Sunday, May 11, 2008

Arctic ice sheet - Smallest of all time

Researchers at the Japan Aerospace Exploration Agency found at their latest study that ice sheets in the Arctic Ocean could shrink this summer to the smallest area on record since satellite observation of the sheets began in 1978. This shrinking is happening gradually year by year due to the global warming and increased average temperatures.

The most serious decline refers to the
areas covered with perennial ice that have been gradually shrinking since 2005, and this year, areas with perennial ice further withered to nearly half the size seen in 2005, according to the results of this study.

Results of this study are also confirmed with the previous results of NASA-processed microwave data and this all happens despite this year's cold winter.

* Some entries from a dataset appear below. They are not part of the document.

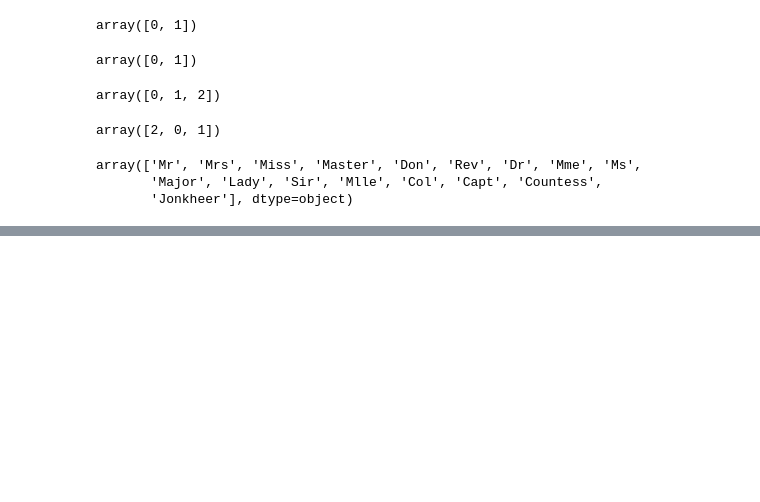
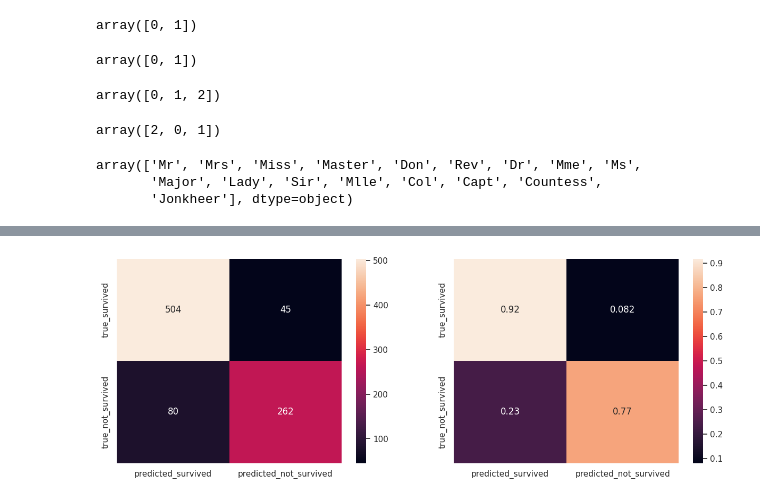
Before and after one commit to Ankudar/kaggle, a Jupyter notebook: titanic.ipynb, the cells around one changed output, grey strips where cells are left out. Saved outputs shown, nothing was run; the diff lists cells and outputs as text; code cells hidden in the pictures; blank space fills up the shorter version.

```diff
--- a/titanic.ipynb
+++ b/titanic.ipynb
@@ -702,0 +560,16 @@ Your submission was successfully saved!
+# %%
+# Стохастический градиентный спуск (SGD) с подбором лучшего max_iter
+if check_all_models == True:
+    best_accuracy = 0
+    best_iter = 0
+
+    for i in range(2, 100):
+        model = SGDClassifier(max_iter=i, tol=None, random_state=r_state)
+        model.fit(X_train_split, y_train_split)
+        acc_sgd = round(model.score(X_test_split, y_test_split) * 100, 2)
+        if acc_sgd > best_accuracy:
+            best_accuracy = acc_sgd
+            best_iter = i
+
+    print("Best accuracy is " + str(best_accuracy) + "% with max_iter = " + str(best_iter))
+    results['SGDClassifier'] = {'best_accuracy': best_accuracy, 'best_params': {'max_iter': best_iter}}
@@ -702,0 +778,72 @@ Your submission was successfully saved!
+# %%
+#Матрица неточностей/ошибок (confusion matrix) по лучшей моделе
+from xgboost import XGBClassifier
+from sklearn.metrics import confusion_matrix
+import matplotlib.pyplot as plt
+import itertools
+import seaborn as sns
+sns.set()
+
+# Словарь, отображающий имя модели на её класс
+model_dict = {
+    'LogisticRegression': LogisticRegression,
+    'SVC': SVC,
+    'KNeighborsClassifier': KNeighborsClassifier,
+    'DecisionTreeClassifier': DecisionTreeClassifier,
+    'RandomForestClassifier': RandomForestClassifier,
+    'GaussianNB': GaussianNB,
+    'Perceptron': Perceptron,
+    'SGDClassifier': SGDClassifier,
+    'GradientBoostingClassifier': GradientBoostingClassifier,
+    'CatBoostClassifier': CatBoostClassifier,
+    'XGBClassifier': XGBClassifier  # Замените на вашу функцию для создания модели Keras
+}
+
+if check_all_models == False:
+    model_name = "SGDClassifier"
+    best_params = {'max_iter': 51}
+    results = {}
+    results[model_name] = {'best_params': best_params, 'best_accuracy': 0.9}  # Предположим, что лучшая точность составила 90%
+
+
+# Получение лучшей модели и её параметров
+best_model_name, best_model_info = max(results.items(), key=lambda x: x[1]['best_accuracy'])
+best_model_class = model_dict[best_model_name]
+best_params = best_model_info['best_params']
+
+# Создание экземпляра лучшей модели с лучшими параметрами
+model = best_model_class(**best_params)
+
+# Обучение модели и вывод результатов
+model.fit(X_train, y_train)
+y_pred = model.predict(X_train)
+acc = round(model.score(X_train, y_train) * 100, 2)
+print(f"Accuracy: {acc} %")
+
+class_names = ['survived', 'not_survived']
+
+# Compute confusion matrix
+cnf_matrix = confusion_matrix(y_train, y_pred)
+
+cnf_matrix_percent = cnf_matrix.astype('float') / cnf_matrix.sum(axis=1)[:, np.newaxis]
+
+
+true_class_names = ['true_survived', 'true_not_survived']
+predicted_class_names = ['predicted_survived', 'predicted_not_survived']
+
+df_cnf_matrix = pd.DataFrame(cnf_matrix,
+                             index = true_class_names,
+                             columns = predicted_class_names)
+
+df_cnf_matrix_percent = pd.DataFrame(cnf_matrix_percent,
+                                     index = true_class_names,
+                                     columns = predicted_class_names)
+
+plt.figure(figsize = (15,5))
+
+plt.subplot(121)
+sns.heatmap(df_cnf_matrix, annot=True, fmt='d')
+
+plt.subplot(122)
+sns.heatmap(df_cnf_matrix_percent, annot=True)
+# %% [output]
@@ -702,0 +852 @@ Your submission was successfully saved!
+[figure, added]
```
Also changed, not shown: parts of 61 cells of this notebook.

This picture shows changes in Arctic ice cap from period between 1980 and 2003. Even changes in this period were very significant, showing what has now became constant pattern of losing ice. The latest studies showed that today's situation is much worse because ice sheet is melting faster than ever before, especially after 2005 and the tremendous decline of perennial ice. Many different studies agree that if current global warming trend continues, Arctic would be ice free by the summer of 2040 . Perennial ice now covers less than 30 % of the Arctic, and the thinner the ice is, the more easily it melts because of the higher air and water temperatures.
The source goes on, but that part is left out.